There he is, there he is, there he is - on the wall, on the wall!
He's just gone up on the wall with a bit of rabbit.
He's just gone off. Wow, they're fast movers!
They're such cracking animals. They're not rare.
They're quite widespread.
But I don't see stoats that often and when you do, I tell you what,
it really makes your day.
I think what's happened - I'm not 100% sure -
she's obviously killed recently - I think she killed yesterday -
and she's got a cache somewhere, she's hidden it somewhere,
and she's coming to retrieve food from that cache.
I suspect the cache might be in this little bush over here because she
makes her way across the road and up onto that little wall and uses this
cover here. What's interesting, I can track where she is,
not because I can see her but because I can hear the small birds'
alarm calling as she goes.
But like a little clockwork toy, like a wind-up toy,
you wind them up, put them down and off they go, busy all the time.
(It's actually rubbing in the moss.
(Really enjoying itself, having a bit of a scratch.)
(Right in front of me!)
And there are so few places I know of in the whole of Wales
where you've got a good chance to sit down and watch stoats like this.
It's such a rare thing. It's a real privilege.
Later, the stoat returned to kill another rabbit.
The rabbit is at least three times the size of the stoat
but that's no problem for this efficient predator.
It's an incredibly strong animal.
It'll hide this catch until it needs it.
And while all this activity is taking place - others,
unaware of the action, are picking blackberries and enjoying the view.
Autumn's a great time up on the Orme.
There's something going on, it doesn't matter where you go now
and I've come right up to the top to look for something
which is pretty unique to here, really.
It's the best place to see it in the whole of Wales -
and that's the goat rut.
There's a group of goats here - actually, they're all around me.
I'm being surrounded by goats at the moment. There's some down here.
But it's this lot here that I'm interested in,
because you've got subordinate males.
You see the heads and the horns there,
there are three subordinate males and they're working out a hierarchy.
Every now and again they'll turn, they'll head-butt
and I'm waiting to see whether we'll get a real, full-on, meaty rut -
because the dominant male, he is down here with a couple of females.
You can see him just over the horizon here.
That's the dominant male down there and he's happy.
He knows that he's not going to be challenged in any way this year,
so he's concentrating on the two females.

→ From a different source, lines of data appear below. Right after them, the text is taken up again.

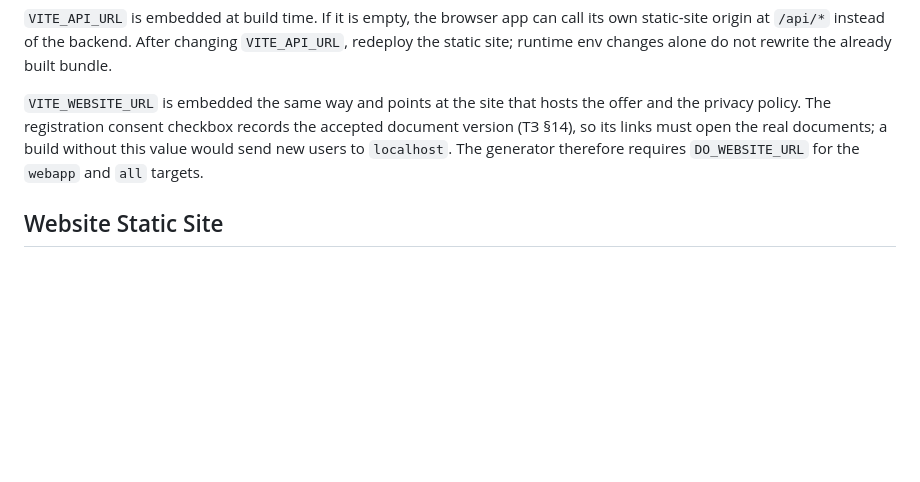
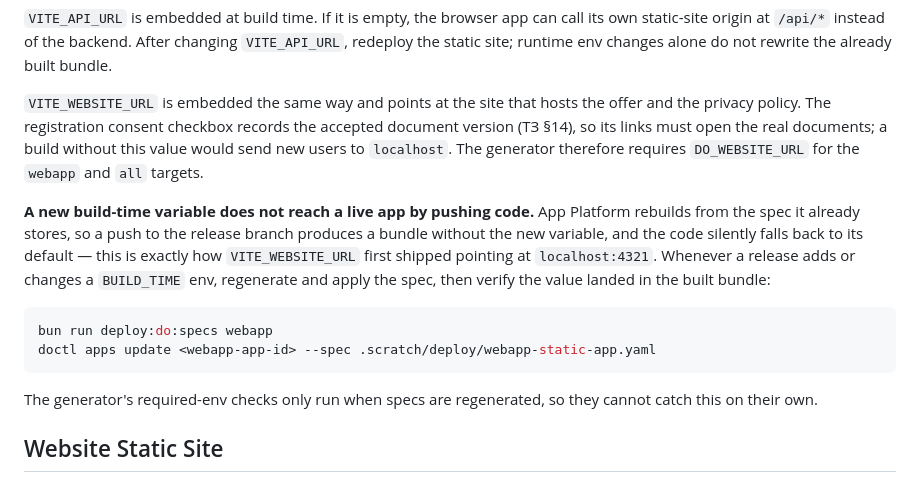
Before and after one commit to brozhban/between_bubbles, a Markdown page: docs/DEPLOYMENT.md, the part around the change. Drawn GitHub-style; blank space fills up the shorter version.

Commit message:
docs(deploy): новая BUILD_TIME-переменная не доезжает до приложения пушем кода
App Platform пересобирает из уже сохранённой у себя спеки, поэтому пуш в
production выпустил дневник без VITE_WEBSITE_URL: код молча взял значение по
умолчанию, и галочка согласия в проде вела на localhost:4321.

Проверки генератора здесь не спасают — они срабатывают только когда спеку
перегенерируют. Записал порядок действий и напоминание проверять, что значение
доехало до собранного бандла.

Co-Authored-By: Claude Opus 5 <noreply@anthropic.com>

````diff
--- a/docs/DEPLOYMENT.md
+++ b/docs/DEPLOYMENT.md
@@ -276,6 +276,15 @@ App Platform Static Sites are served through DigitalOcean's global CDN by defaul
 
 `VITE_WEBSITE_URL` is embedded the same way and points at the site that hosts the offer and the privacy policy. The registration consent checkbox records the accepted document version (ТЗ §14), so its links must open the real documents; a build without this value would send new users to `localhost`. The generator therefore requires `DO_WEBSITE_URL` for the `webapp` and `all` targets.
 
+**A new build-time variable does not reach a live app by pushing code.** App Platform rebuilds from the spec it already stores, so a push to the release branch produces a bundle without the new variable, and the code silently falls back to its default — this is exactly how `VITE_WEBSITE_URL` first shipped pointing at `localhost:4321`. Whenever a release adds or changes a `BUILD_TIME` env, regenerate and apply the spec, then verify the value landed in the built bundle:
+
+```bash
+bun run deploy:do:specs webapp
+doctl apps update <webapp-app-id> --spec .scratch/deploy/webapp-static-app.yaml
+```
+
+The generator's required-env checks only run when specs are regenerated, so they cannot catch this on their own.
+
 ## Website Static Site
 
 Deploy `website` as an App Platform Static Site component while it has only fully prerendered output and no server islands or runtime-rendered routes.
````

They're about to come into season and he's sticking close.
He's quite loving with them, actually.
But the real action is going to be, I suspect, over here.
The subordinate males look as if they're playing a game of
Ring a Ring o' Roses.
The top goat looks on amusingly.
You may think he's having a laugh,
but he's actually sampling the air for pheromones
to see if one of his females is receptive.
Meanwhile, the threesome have had enough of the game.
It's now down to serious business.
From the look of this handbag fight,
it's going to be a long time before they'll be challenging number one.
What a great way to end my visit here to the Great Orme -
in the company of the goats.
They've given up the fighting for now.
They've found an uneasy truce but
I'm sure it will kick-off again soon.
And as a naturalist, I always love coming up here.
The rare butterflies, the migrant birds,
there's always something to see.
But even if you're not into your natural history,
it's still a great place to come.
I'm Hayley Pearce.
I'm Hayley Pearce.
Iolo Williams explores the wonders of Wales's country parks, starting with the magnificent Great Orme in Llandudno. It is a park full of history and ancient mines, and thousands of people visit the magnificent limestone headland every year for its fantastic views of the north Wales coast, but few visitors are aware of the special wildlife living there. Iolo meets some local experts and finds the Orme's rare moths and butterflies, ferocious stoats and migrating birds.